The Community as the Influencer
What’s the value of microblogging through Twitter? At Dell, it’s $6.5 million and growing. The tech company has more than 100 people dedicated to generating sales through the popular microblogging platform, and their efforts are playing off with a growth rate of more than 100 percent in the last six months alone.
When Twitter appeared in the social networking world a little more than two years ago, it was a bit of an anomaly. Unlike its cousins Facebook and MySpace with their elaborate personal pages that held copious amounts of personal information and tools, Twitter was distinguished by the plainness of its interface and the limitations on its message—blog posts are limited to 140 characters.

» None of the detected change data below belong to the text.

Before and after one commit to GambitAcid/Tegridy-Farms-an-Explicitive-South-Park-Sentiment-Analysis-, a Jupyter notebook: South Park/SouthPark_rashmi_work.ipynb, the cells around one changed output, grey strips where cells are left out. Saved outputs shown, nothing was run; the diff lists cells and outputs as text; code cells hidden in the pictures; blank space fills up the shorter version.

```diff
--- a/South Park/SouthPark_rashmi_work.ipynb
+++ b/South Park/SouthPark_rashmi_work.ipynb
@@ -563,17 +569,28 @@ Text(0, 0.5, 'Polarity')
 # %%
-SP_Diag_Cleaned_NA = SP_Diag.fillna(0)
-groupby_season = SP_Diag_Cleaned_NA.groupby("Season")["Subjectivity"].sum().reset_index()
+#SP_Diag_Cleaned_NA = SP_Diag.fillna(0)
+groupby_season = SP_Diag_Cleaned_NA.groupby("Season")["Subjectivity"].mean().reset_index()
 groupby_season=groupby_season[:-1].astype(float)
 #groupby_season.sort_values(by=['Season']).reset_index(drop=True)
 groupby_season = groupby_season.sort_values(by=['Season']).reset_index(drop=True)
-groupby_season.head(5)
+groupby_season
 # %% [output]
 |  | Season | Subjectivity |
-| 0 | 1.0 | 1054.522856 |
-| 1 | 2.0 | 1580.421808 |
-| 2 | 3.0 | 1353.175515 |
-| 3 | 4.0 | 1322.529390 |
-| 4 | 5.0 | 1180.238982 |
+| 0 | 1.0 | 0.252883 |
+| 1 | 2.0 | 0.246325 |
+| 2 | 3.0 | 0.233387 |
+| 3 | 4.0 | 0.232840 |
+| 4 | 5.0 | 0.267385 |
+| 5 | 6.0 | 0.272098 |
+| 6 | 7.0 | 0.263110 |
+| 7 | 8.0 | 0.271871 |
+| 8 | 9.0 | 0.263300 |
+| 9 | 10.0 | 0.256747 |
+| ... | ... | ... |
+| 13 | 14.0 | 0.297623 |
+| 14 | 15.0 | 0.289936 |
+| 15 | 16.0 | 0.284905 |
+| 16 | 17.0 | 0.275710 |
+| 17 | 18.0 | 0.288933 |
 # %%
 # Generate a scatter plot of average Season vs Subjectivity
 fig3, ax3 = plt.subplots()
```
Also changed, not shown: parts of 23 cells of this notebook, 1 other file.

Since then, Twitter has exploded into the mass communications vehicle of choice across numerous business, governmental and social domains. Iranian students and opposition leaders last summer used Twitter to organize anti-government rallies and communicate with the outside world. Celebrities such as Ashton Kutcher communicate with fans and promote projects through Twitter. Ordinary people are scooping media organizations with posts about breaking news. And businesses and industry groups are marking their every move with quick posts to their Twitter followers.

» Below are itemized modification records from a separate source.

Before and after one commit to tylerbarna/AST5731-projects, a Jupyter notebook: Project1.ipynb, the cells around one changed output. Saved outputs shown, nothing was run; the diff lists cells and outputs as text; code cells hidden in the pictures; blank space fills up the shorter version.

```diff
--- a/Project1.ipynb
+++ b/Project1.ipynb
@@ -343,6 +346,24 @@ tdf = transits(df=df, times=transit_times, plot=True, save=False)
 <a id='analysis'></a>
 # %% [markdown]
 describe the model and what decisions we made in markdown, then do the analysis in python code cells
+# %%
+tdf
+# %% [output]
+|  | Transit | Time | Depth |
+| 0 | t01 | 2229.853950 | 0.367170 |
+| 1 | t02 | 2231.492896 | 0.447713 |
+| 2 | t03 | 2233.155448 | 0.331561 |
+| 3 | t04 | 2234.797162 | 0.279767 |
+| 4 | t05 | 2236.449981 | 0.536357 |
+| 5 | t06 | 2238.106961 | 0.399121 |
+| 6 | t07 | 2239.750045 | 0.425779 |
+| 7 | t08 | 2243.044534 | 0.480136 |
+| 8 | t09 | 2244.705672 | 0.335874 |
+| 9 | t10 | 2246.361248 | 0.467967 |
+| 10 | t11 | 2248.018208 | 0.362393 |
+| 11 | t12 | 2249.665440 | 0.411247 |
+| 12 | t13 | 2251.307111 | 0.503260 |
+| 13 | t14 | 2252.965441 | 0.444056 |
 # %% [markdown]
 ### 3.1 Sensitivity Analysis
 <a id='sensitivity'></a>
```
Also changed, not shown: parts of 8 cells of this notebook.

Vendors, distributors and solution providers have embraced Twitter as a mass communication and collaboration platform. While Dell is having tremendous success converting its Twitter followers into sales conversions, other vendors including Microsoft, Cisco, Hewlett-Packard, Symantec and IBM have established numerous Twitter feeds to keep their partners informed about events, program changes and initiatives. Distributors are increasingly communicating new initiatives and support program details through the micro-blasts. And solution providers are talking amongst themselves, as well as to their customers, through Twitter posts. And many solution providers and vendors are using Twitter to track the musings of their favor mavens.
The channel community is increasingly using Twitter to vet and valuate the importance of information. "Retweet," or the endorsement and forwarding of other people’s Twitter posts, is becoming one of the best indicators of how the community perceives the relevancy of information. If something is important, there’s a good chance that the channel is spreading links through Twitter like wildfire.

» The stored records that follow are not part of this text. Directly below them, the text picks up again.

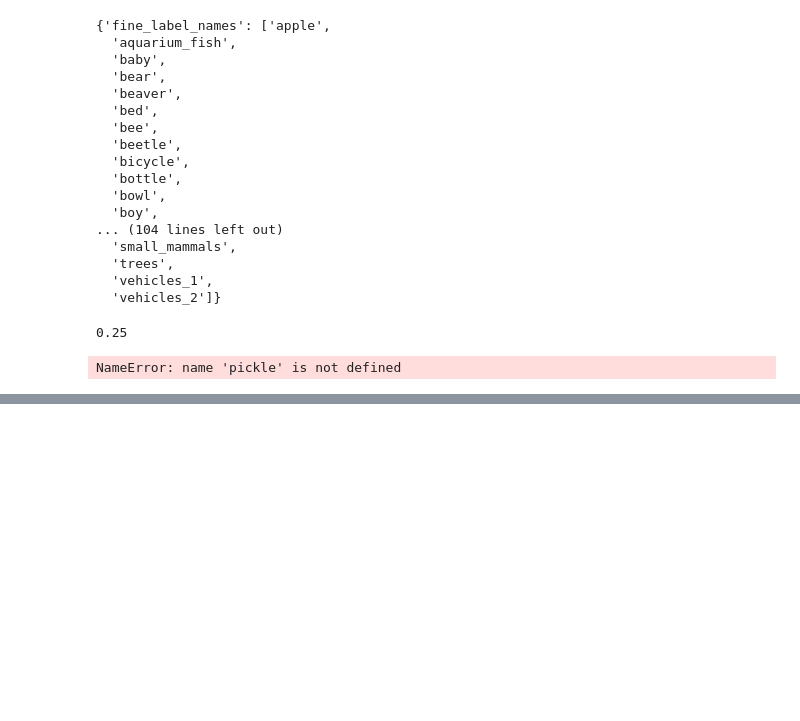
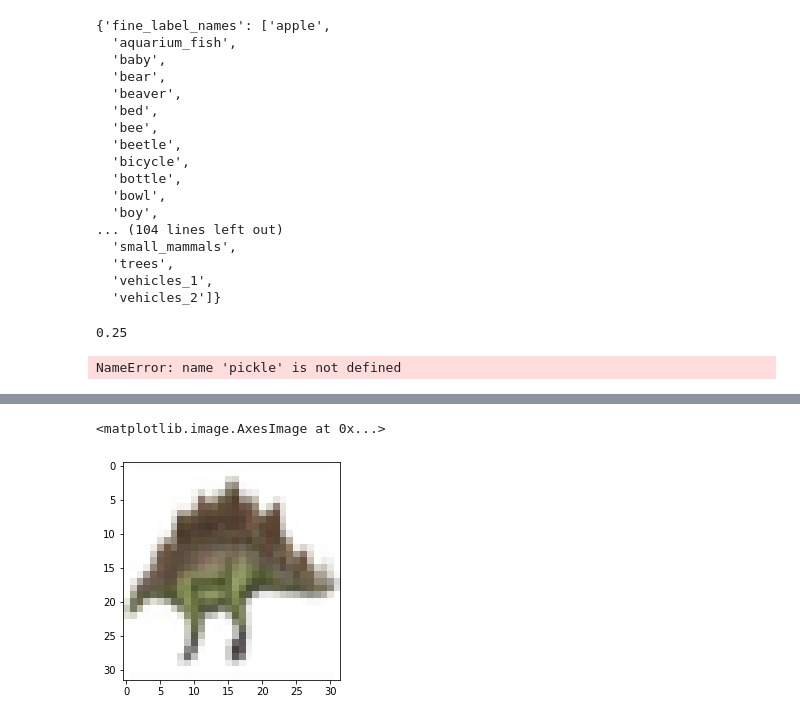
Before and after one commit to jdunnmon/pytorch-classification, a Jupyter notebook: notebooks/analyze-superclass-results-08-20.ipynb, the cells around one changed output, grey strips where cells are left out. Drawn from its saved outputs; the diff is of its cells as text; code cells hidden in the pictures; blank space fills up the shorter version.

```diff
--- a/notebooks/analyze-superclass-results-08-20.ipynb
+++ b/notebooks/analyze-superclass-results-08-20.ipynb
@@ -297,0 +304,5 @@ NameError: name 'pickle' is not defined
+# %%
+plt.imshow(bus_data[ind])
+# %% [output]
+<matplotlib.image.AxesImage at 0x...>
+[figure, added]
```
Also changed, not shown: parts of 8 cells of this notebook, 3 other files.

Let’s put things in perspective. Twitter is nothing but a platform if it weren't for the contributions and use by individuals and the community. As time goes on, and tastes change and technology models evolve, we may see Twitter fall out of favor and replaced by the next new social networking phenomenon. For now and for the foreseeable future, Twitter is the place to be for social communications, and for that Channel Insider confers to it the Bull’s Eye Champion Award for Influencer of the Year.